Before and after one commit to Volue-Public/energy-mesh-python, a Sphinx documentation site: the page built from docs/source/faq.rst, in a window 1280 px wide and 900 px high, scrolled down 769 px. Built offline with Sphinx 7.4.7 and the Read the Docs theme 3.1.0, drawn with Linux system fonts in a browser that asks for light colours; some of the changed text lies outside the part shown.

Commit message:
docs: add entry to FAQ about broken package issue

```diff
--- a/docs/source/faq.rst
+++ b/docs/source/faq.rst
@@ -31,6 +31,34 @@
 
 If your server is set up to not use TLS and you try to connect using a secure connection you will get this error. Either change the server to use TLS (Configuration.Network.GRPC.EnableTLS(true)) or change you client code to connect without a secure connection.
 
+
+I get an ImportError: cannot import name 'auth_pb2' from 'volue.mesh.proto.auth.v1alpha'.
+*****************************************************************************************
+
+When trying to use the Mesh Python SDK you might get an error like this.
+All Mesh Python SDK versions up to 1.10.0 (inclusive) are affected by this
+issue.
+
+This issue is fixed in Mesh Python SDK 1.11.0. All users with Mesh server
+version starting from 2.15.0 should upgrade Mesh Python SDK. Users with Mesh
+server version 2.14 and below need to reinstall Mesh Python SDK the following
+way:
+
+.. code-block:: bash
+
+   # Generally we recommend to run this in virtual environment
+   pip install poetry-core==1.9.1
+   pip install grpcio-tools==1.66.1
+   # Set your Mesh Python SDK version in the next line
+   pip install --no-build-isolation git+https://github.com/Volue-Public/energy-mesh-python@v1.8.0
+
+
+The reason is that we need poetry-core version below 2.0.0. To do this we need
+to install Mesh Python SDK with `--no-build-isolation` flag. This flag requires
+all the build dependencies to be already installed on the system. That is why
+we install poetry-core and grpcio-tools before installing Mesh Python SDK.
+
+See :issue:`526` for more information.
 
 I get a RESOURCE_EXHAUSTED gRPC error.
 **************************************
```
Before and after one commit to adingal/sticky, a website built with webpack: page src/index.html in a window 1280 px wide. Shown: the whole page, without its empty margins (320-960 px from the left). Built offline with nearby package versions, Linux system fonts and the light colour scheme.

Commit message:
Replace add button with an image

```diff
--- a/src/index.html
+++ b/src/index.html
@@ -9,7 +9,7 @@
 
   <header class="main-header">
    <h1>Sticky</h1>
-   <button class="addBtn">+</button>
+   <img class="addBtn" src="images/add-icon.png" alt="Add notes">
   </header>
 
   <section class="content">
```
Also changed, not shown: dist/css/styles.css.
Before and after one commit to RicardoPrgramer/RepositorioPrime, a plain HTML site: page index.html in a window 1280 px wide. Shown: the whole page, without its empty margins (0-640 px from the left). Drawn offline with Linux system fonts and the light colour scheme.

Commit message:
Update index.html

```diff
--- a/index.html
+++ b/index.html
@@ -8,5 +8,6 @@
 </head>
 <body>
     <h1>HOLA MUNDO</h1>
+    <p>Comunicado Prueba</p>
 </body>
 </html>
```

### WHAT YOU SHOULD DO:
Could you produce an exact copy of the whole listing?

### RESULT FOR THIS TASK:
Before and after one commit to Volue-Public/energy-mesh-python, a Sphinx documentation site: the page built from docs/source/faq.rst, in a window 1280 px wide and 900 px high, scrolled down 769 px. Built offline with Sphinx 7.4.7 and the Read the Docs theme 3.1.0, drawn with Linux system fonts in a browser that asks for light colours; some of the changed text lies outside the part shown.

Commit message:
docs: add entry to FAQ about broken package issue

```diff
--- a/docs/source/faq.rst
+++ b/docs/source/faq.rst
@@ -31,6 +31,34 @@
 
 If your server is set up to not use TLS and you try to connect using a secure connection you will get this error. Either change the server to use TLS (Configuration.Network.GRPC.EnableTLS(true)) or change you client code to connect without a secure connection.
 
+
+I get an ImportError: cannot import name 'auth_pb2' from 'volue.mesh.proto.auth.v1alpha'.
+*****************************************************************************************
+
+When trying to use the Mesh Python SDK you might get an error like this.
+All Mesh Python SDK versions up to 1.10.0 (inclusive) are affected by this
+issue.
+
+This issue is fixed in Mesh Python SDK 1.11.0. All users with Mesh server
+version starting from 2.15.0 should upgrade Mesh Python SDK. Users with Mesh
+server version 2.14 and below need to reinstall Mesh Python SDK the following
+way:
+
+.. code-block:: bash
+
+   # Generally we recommend to run this in virtual environment
+   pip install poetry-core==1.9.1
+   pip install grpcio-tools==1.66.1
+   # Set your Mesh Python SDK version in the next line
+   pip install --no-build-isolation git+https://github.com/Volue-Public/energy-mesh-python@v1.8.0
+
+
+The reason is that we need poetry-core version below 2.0.0. To do this we need
+to install Mesh Python SDK with `--no-build-isolation` flag. This flag requires
+all the build dependencies to be already installed on the system. That is why
+we install poetry-core and grpcio-tools before installing Mesh Python SDK.
+
+See :issue:`526` for more information.
 
 I get a RESOURCE_EXHAUSTED gRPC error.
 **************************************
```
Before and after one commit to adingal/sticky, a website built with webpack: page src/index.html in a window 1280 px wide. Shown: the whole page, without its empty margins (320-960 px from the left). Built offline with nearby package versions, Linux system fonts and the light colour scheme.

Commit message:
Replace add button with an image

```diff
--- a/src/index.html
+++ b/src/index.html
@@ -9,7 +9,7 @@
 
   <header class="main-header">
    <h1>Sticky</h1>
-   <button class="addBtn">+</button>
+   <img class="addBtn" src="images/add-icon.png" alt="Add notes">
   </header>
 
   <section class="content">
```
Also changed, not shown: dist/css/styles.css.
Before and after one commit to RicardoPrgramer/RepositorioPrime, a plain HTML site: page index.html in a window 1280 px wide. Shown: the whole page, without its empty margins (0-640 px from the left). Drawn offline with Linux system fonts and the light colour scheme.

Commit message:
Update index.html

```diff
--- a/index.html
+++ b/index.html
@@ -8,5 +8,6 @@
 </head>
 <body>
     <h1>HOLA MUNDO</h1>
+    <p>Comunicado Prueba</p>
 </body>
 </html>
```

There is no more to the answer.